You don’t often think of fish as noisy animals. Most fishermen know that some fish, such as members of the drum family, can use their swim bladders to create loud croaking or drumming noises, but would be surprised to discover that all fish make noise.
As a fish swims, its gillplates open and close, and its swim bladder compresses and expands, generating a dull chirping noise. Tuning into these sounds is an important survival tactic for fish, both to find food and to avoid becoming food themselves.
It’s this noise that Livingston Lures, based in San Antonio, Texas, set out to replicate. To do this, they eschewed the use of conventional fishing lure noisemakers such as bbs, glass rattles, and knockers, instead using a water-activated circuit to create the sound electronically.
Livingston’s Electric Baitfish Sounds (EBS) technology mimics the natural sounds made by fish. The sound chamber is activated when the bait is submerged, and the water closes the circuit between the line tie, hook eyelet and sound-producing circuit board. The sound turns off when the lure is removed from the water and the circuit is broken.
Livingston Lures and its EBS technology has been around since 2004, but the company entered the limelight in 2014 when bass pro Randy Howell won the 2014 Bassmaster Classic using a medium-diving Livingston crankbait. Howell credited the lure’s fish-attracting sound in the murky waters of Lake Guntersville for his 29-pound limit on the last day of the tournament, rocketing him from eleventh place to first.
The EBS technology is available on Livingston’s entire line of lures, which includes bass-fishing essentials such as jerkbaits, poppers, and walkers, along with lipless, waking, shallow-running, and deep-diving crankbaits.

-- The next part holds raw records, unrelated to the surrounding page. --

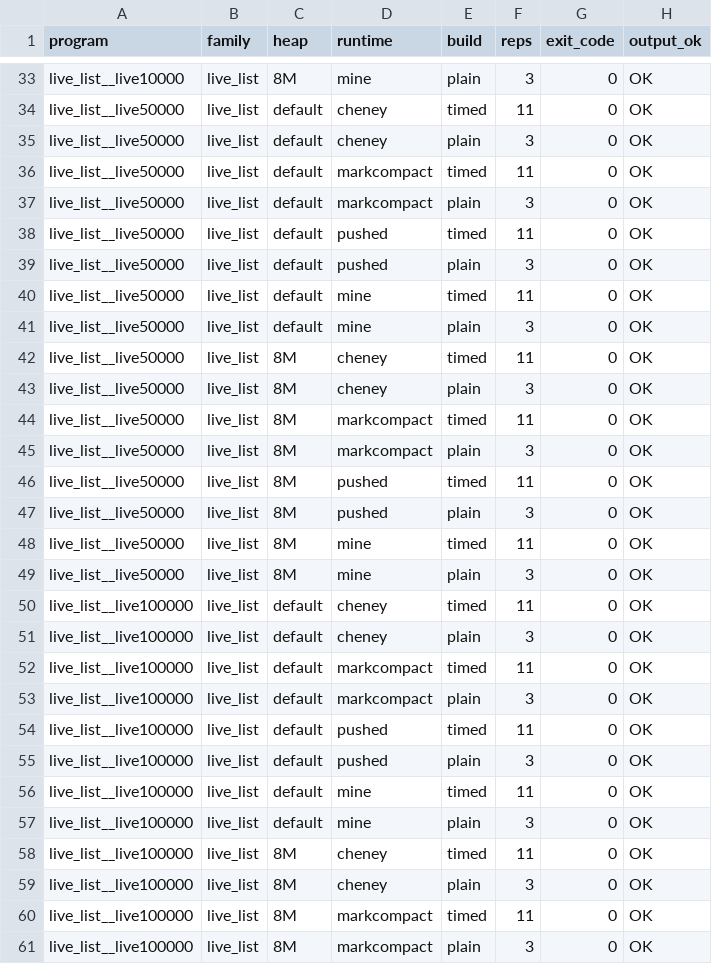
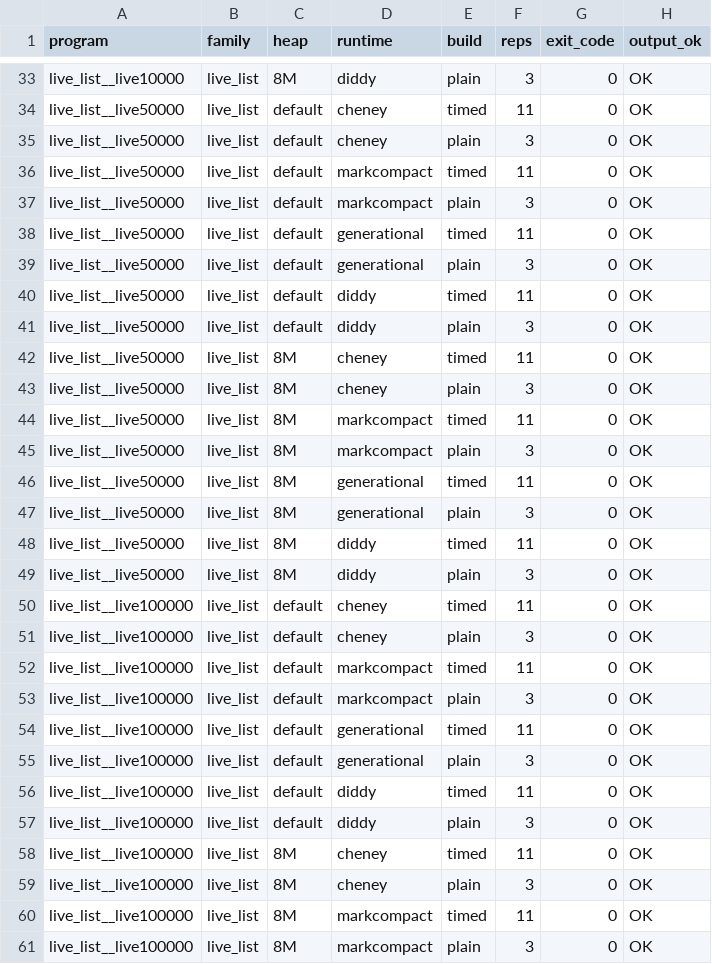
Before and after one commit to kdr2743/lo-runtime, a CSV file: bench/results/run-2/summary.csv, drawn as a sheet; only a part is shown, gaps mark what is left out; the diff covers the shown part only; the diff names each change by its address in the sheet, - before the commit and + after, or states it on an @@ line.

```diff
--- a/bench/results/run-2/summary.csv
+++ b/bench/results/run-2/summary.csv
-D33 (runtime): mine
+D33 (runtime): diddy
-D38:D39 (runtime): pushed
+D38:D39 (runtime): generational
-D40:D41 (runtime): mine
+D40:D41 (runtime): diddy
-D46:D47 (runtime): pushed
+D46:D47 (runtime): generational
-D48:D49 (runtime): mine
+D48:D49 (runtime): diddy
-D54:D55 (runtime): pushed
+D54:D55 (runtime): generational
-D56:D57 (runtime): mine
+D56:D57 (runtime): diddy
```
Also changed, not shown: 131 edited cells elsewhere in this file, bench/results/run-1/runs.csv, bench/results/run-1/summary.csv, 7 other files.
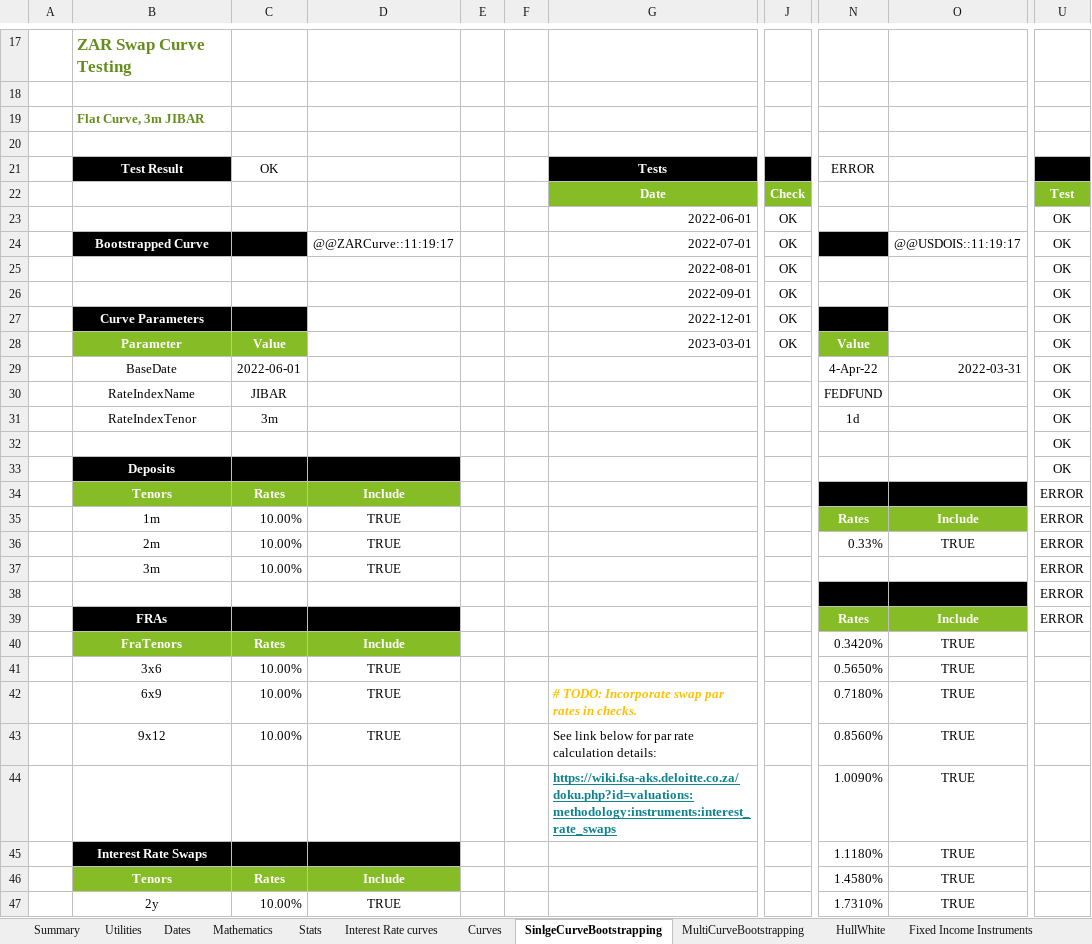
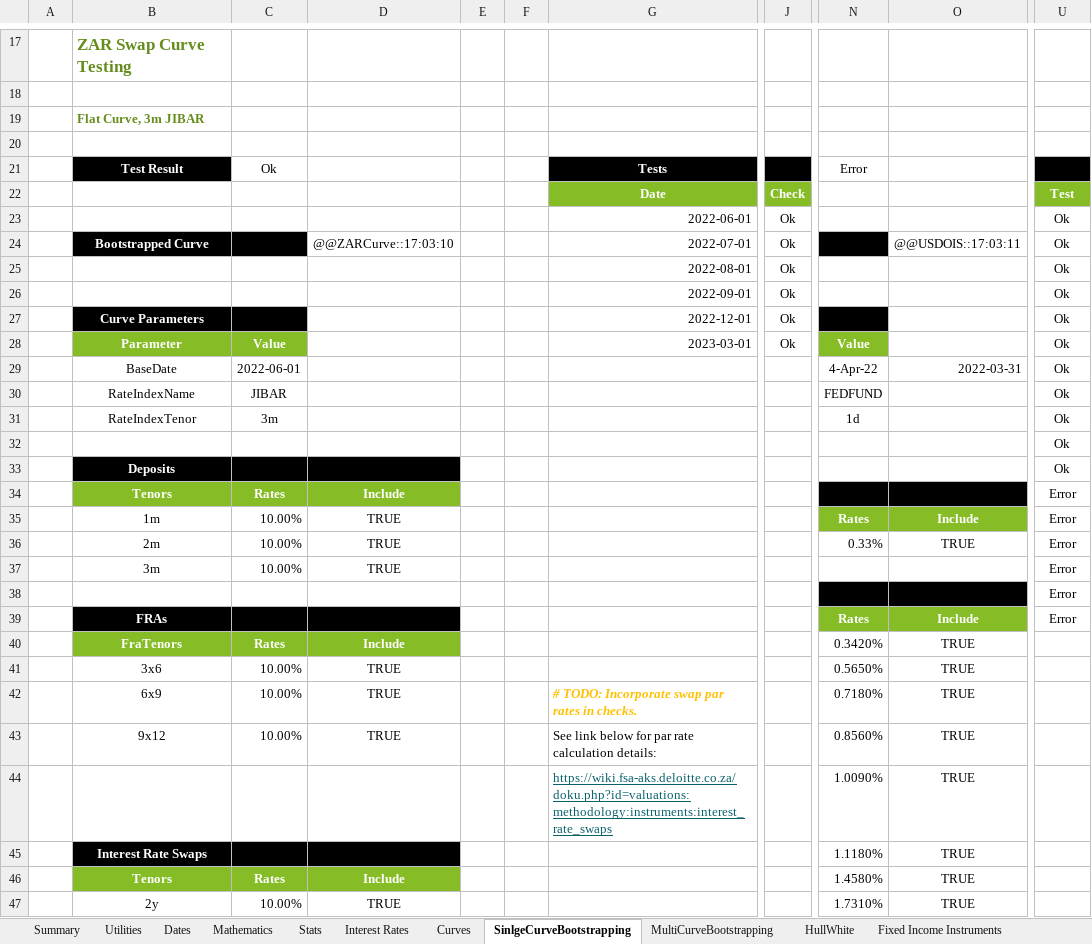
Before and after one commit to StormCollins/dExcel, an Excel workbook: dExcel/resources/workbooks/dexcel-testing.xlsm, sheet SinlgeCurveBootstrapping, drawn as a sheet; only a part is shown, gaps mark what is left out; values as stored, in another font and other column widths than the file's, no borders; conditional formats not drawn; the diff covers the shown part only; the diff names each change by its address in the sheet, - before the commit and + after, or states it on an @@ line.

```diff
--- a/dExcel/resources/workbooks/dexcel-testing.xlsm (sheet SinlgeCurveBootstrapping)
+++ b/dExcel/resources/workbooks/dexcel-testing.xlsm (sheet SinlgeCurveBootstrapping)
-sheet tab: Interest Rate curves
+sheet tab: Interest Rates
-C21: OK
+C21: Ok
-N21: ERROR
+N21: Error
-J23:J28: OK
+J23:J28: Ok
-U23:U33: OK
+U23:U33: Ok
-D24: @@ZARCurve::11:19:17
+D24: @@ZARCurve::17:03:10
-O24: @@USDOIS::11:19:17
+O24: @@USDOIS::17:03:11
-U34:U39: ERROR
+U34:U39: Error
@@ G44 bold: on → off, text colour: #0D8390 → #0A626C @@
```
Also changed, not shown: 4 edited cells elsewhere in this sheet, sheet Table Formatting, sheet Dates, sheet Stats, sheet Test Utils, sheet Curves, sheet Mathematics, 4 more sheets, formulas that keep their value, 1 other file.
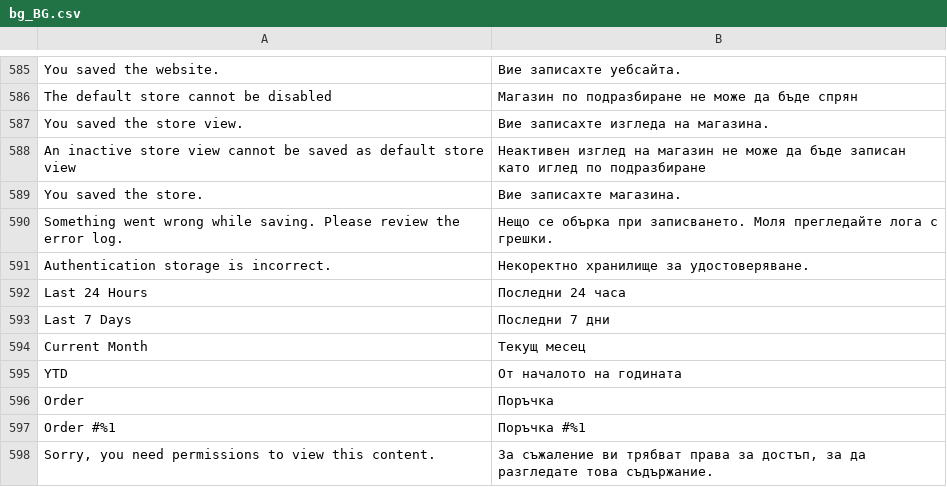
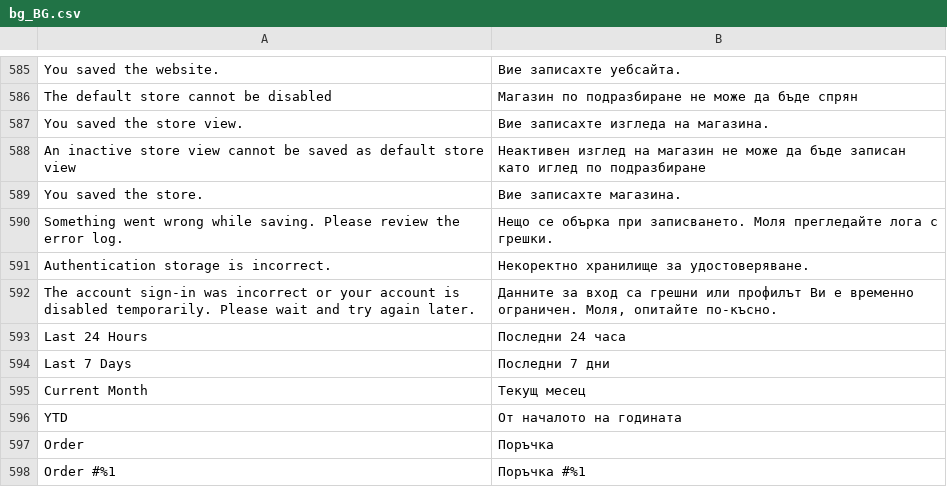
Before and after one commit to magento-l10n/language-bg_BG, a CSV file: bg_BG.csv, drawn as a sheet; only a part is shown, gaps mark what is left out; the shorter side is filled out with more unchanged rows; the diff names each change by its address in the sheet, - before the commit and + after, or states it on an @@ line.

Commit message:
Updating translations from Crowdin.

```diff
--- a/bg_BG.csv
+++ b/bg_BG.csv
+row 592: The account sign-in was incorrect or your account is disabled temporarily. Please wait and try again later. | Данните за вход са грешни или профилът Ви е временно ограничен. Моля, опитайте по-късно.
```
Also changed, not shown: 1 other file.
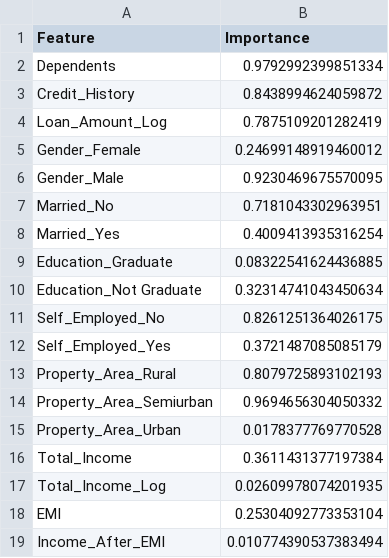
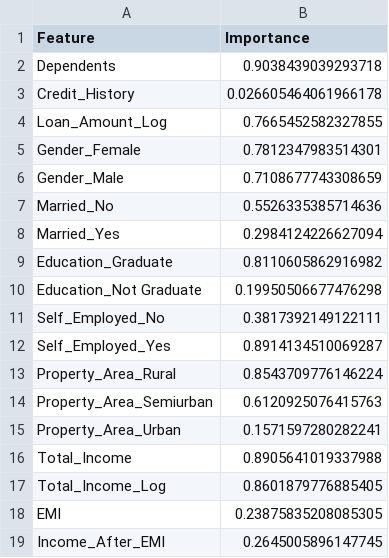
Before and after one commit to Zoe21354/SeperateMLG2Project, a CSV file: Artifacts/feature_importance_test_model2.csv, drawn as a sheet.

```diff
--- a/Artifacts/feature_importance_test_model2.csv
+++ b/Artifacts/feature_importance_test_model2.csv
@@ -1,19 +1,19 @@
 Feature,Importance
-Dependents,0.9792992399851334
-Credit_History,0.8438994624059872
-Loan_Amount_Log,0.7875109201282419
-Gender_Female,0.24699148919460012
-Gender_Male,0.9230469675570095
-Married_No,0.7181043302963951
-Married_Yes,0.4009413935316254
-Education_Graduate,0.08322541624436885
-Education_Not Graduate,0.32314741043450634
-Self_Employed_No,0.8261251364026175
-Self_Employed_Yes,0.3721487085085179
-Property_Area_Rural,0.8079725893102193
-Property_Area_Semiurban,0.9694656304050332
-Property_Area_Urban,0.0178377769770528
-Total_Income,0.3611431377197384
-Total_Income_Log,0.02609978074201935
-EMI,0.25304092773353104
-Income_After_EMI,0.010774390537383494
+Dependents,0.9038439039293718
+Credit_History,0.026605464061966178
+Loan_Amount_Log,0.7665452582327855
+Gender_Female,0.7812347983514301
+Gender_Male,0.7108677743308659
+Married_No,0.5526335385714636
+Married_Yes,0.2984124226627094
+Education_Graduate,0.8110605862916982
+Education_Not Graduate,0.19950506677476298
+Self_Employed_No,0.3817392149122111
+Self_Employed_Yes,0.8914134510069287
+Property_Area_Rural,0.8543709776146224
+Property_Area_Semiurban,0.6120925076415763
+Property_Area_Urban,0.1571597280282241
+Total_Income,0.8905641019337988
+Total_Income_Log,0.8601879776885405
+EMI,0.23875835208085305
+Income_After_EMI,0.2645005896147745
```
Also changed, not shown: Artifacts/feature_importance_train_model2.csv, 4 other files.
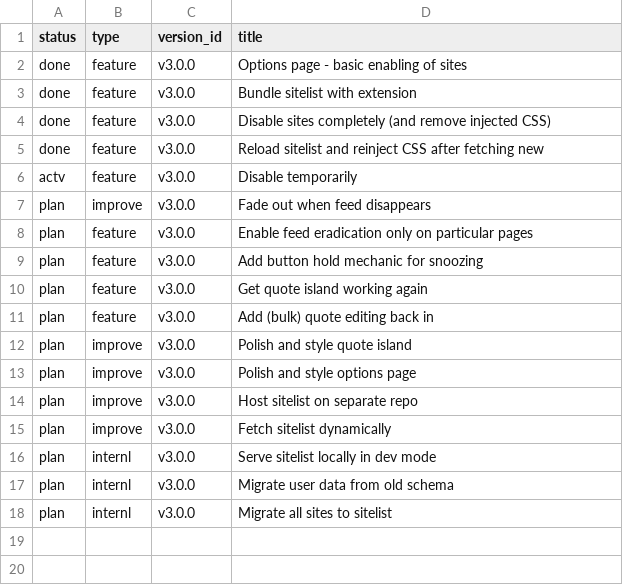
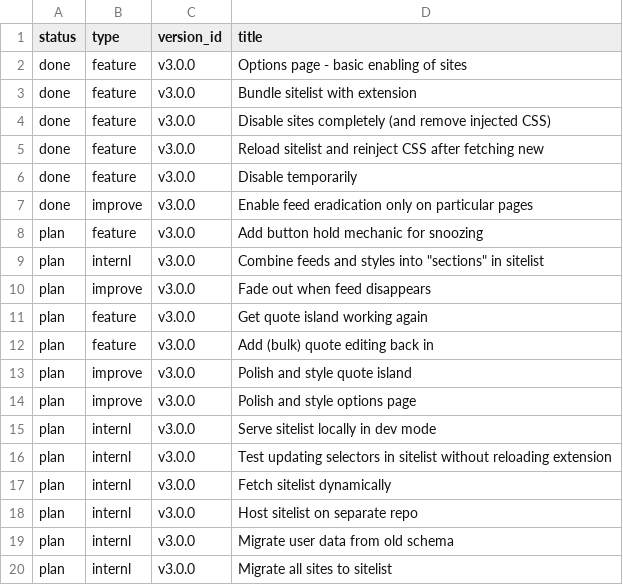
Before and after one commit to jordwest/news-feed-eradicator, a CSV file: roadmap/roadmap.csv, drawn as a sheet.

```diff
--- a/roadmap/roadmap.csv
+++ b/roadmap/roadmap.csv
@@ -5,6 +5,7 @@ done,feature,v3.0.0,Disable sites completely (and remove injected CSS)
 done,feature,v3.0.0,Reload sitelist and reinject CSS after fetching new
-actv,feature,v3.0.0,Disable temporarily
+done,feature,v3.0.0,Disable temporarily
+done,improve,v3.0.0,Enable feed eradication only on particular pages
+plan,feature,v3.0.0,Add button hold mechanic for snoozing
+plan,internl,v3.0.0,"Combine feeds and styles into ""sections"" in sitelist"
 plan,improve,v3.0.0,Fade out when feed disappears
-plan,feature,v3.0.0,Enable feed eradication only on particular pages
-plan,feature,v3.0.0,Add button hold mechanic for snoozing
 plan,feature,v3.0.0,Get quote island working again
@@ -13,5 +14,6 @@ plan,improve,v3.0.0,Polish and style quote island
 plan,improve,v3.0.0,Polish and style options page
-plan,improve,v3.0.0,Host sitelist on separate repo
-plan,improve,v3.0.0,Fetch sitelist dynamically
 plan,internl,v3.0.0,Serve sitelist locally in dev mode
+plan,internl,v3.0.0,Test updating selectors in sitelist without reloading extension
+plan,internl,v3.0.0,Fetch sitelist dynamically
+plan,internl,v3.0.0,Host sitelist on separate repo
 plan,internl,v3.0.0,Migrate user data from old schema
```
Also changed, not shown: 6 other files.
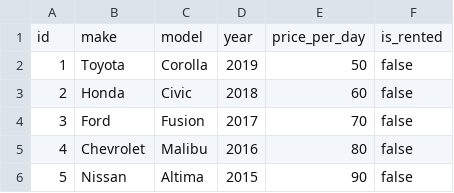
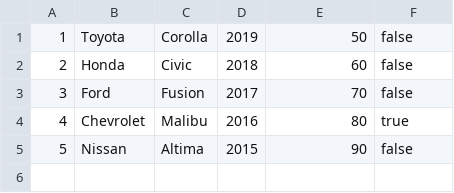
Before and after one commit to YashSoni00/Car-Rental-System, a CSV file: cars.csv, drawn as a sheet.

Commit message:
Linked the CSV files to the DataBase and fixed the issues in the main menu.

```diff
--- a/cars.csv
+++ b/cars.csv
@@ -1,2 +1 @@
-"id","make","model","year","price_per_day","is_rented"
 "1","Toyota","Corolla","2019","50","false"
@@ -4,3 +3,3 @@
 "3","Ford","Fusion","2017","70","false"
-"4","Chevrolet","Malibu","2016","80","false"
+"4","Chevrolet","Malibu","2016","80","true"
 "5","Nissan","Altima","2015","90","false"
```
Also changed, not shown: customers.csv, 8 other files.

The lures are available in three categories, the Pro Series, the Team Livingston Series, and the Tournament Series. The Pro Series lures feature EBS technology and Livingston’s advanced rattles to provide even more sound, while some models also illuminate when the lure hits the water.
The Team Livingston Series features EBS MultiTouch, which allows anglers to choose between four sound options—EBS Original, EBS Shad, EBS Crawdad, and silent. The EBS Original replicates the sound of a baitfish flaring its gills and expanding and contracting its swim bladder. The EBS Shad mimics the sounds made by a panicked and fleeing shad, and the EBS Crawdad makes the clicking and popping sounds of these freshwater crustaceans. These sound options allow anglers to tailor their bait to the conditions and location.
To switch the sound on a Team Livingston Series lure, place the lure in the water for five seconds to get it wet and activate the EBS. Pick up the lure and touch a finger and thumb to the two contact points, the hook hanger and line tie. The lure will cycle through the available sounds, and when you hear the sound you want, simply remove your fingers from the contact point and start fishing.
With almost 30 different lures to choose from, Northeast bass anglers will have no problem finding a Livingston Lure that will work regardless of the location or the season. In spring, anglers will find the most success with Livingston’s jerkbaits, the Stick Master 127 and the Jerkmaster 121. Both are designed to fish shallow, with an erratic retrieve meant to trigger strikes from early-season bass. The EBS technology gives the lure extra attraction on the pause, fooling more bass into attacking the bait.
The shallow-diving and squarebill crankbaits like the Primetyme SQ 2.0, Primetyme CB 2.0, and Howeller Dream Master Classic SQ are more springtime must-haves, running between 3 and 5 feet, deflecting off stumps and cover, all while calling in prespawn bass with the EBS technology.
As the waters warm, more aggressive presentations like the surface-running Pro Wake, which not only emits sound but has an illuminated tail, are perfect for drawing a bass’ attention.
For summertime topwater fishing, the Spinmaster, Walk N Pop 77, and Walking Boss use the EBS technology to call bass to the surface, especially during the long pauses sometimes needed to get a bass to commit to a surface lure.
The latest innovation from Livingston was unveiled at the International Convention of Allied Sportfishing Trades (ICAST) in 2015. Livingston has included a “smartchip” that allows a fisherman to connect to the lure through a smartphone, using Bluetooth and an app. The app allows the fisherman to download dozens of natural bait sounds and record the success of each individual sound. The available sounds include those made by bluegills, perch, gizzard shad, shiner, and herring, allowing anglers to match the sounds made by just about any bass forage they are likely to encounter. Anglers can use the same lure with success throughout the season, simply by changing its sound to the predominant baitfish at that time.
Livingston Lures have added a level of sophistication to noisemaking lures that anglers had never dreamed of, allowing them to not only “match the hatch” in profile and color, but in sound as well.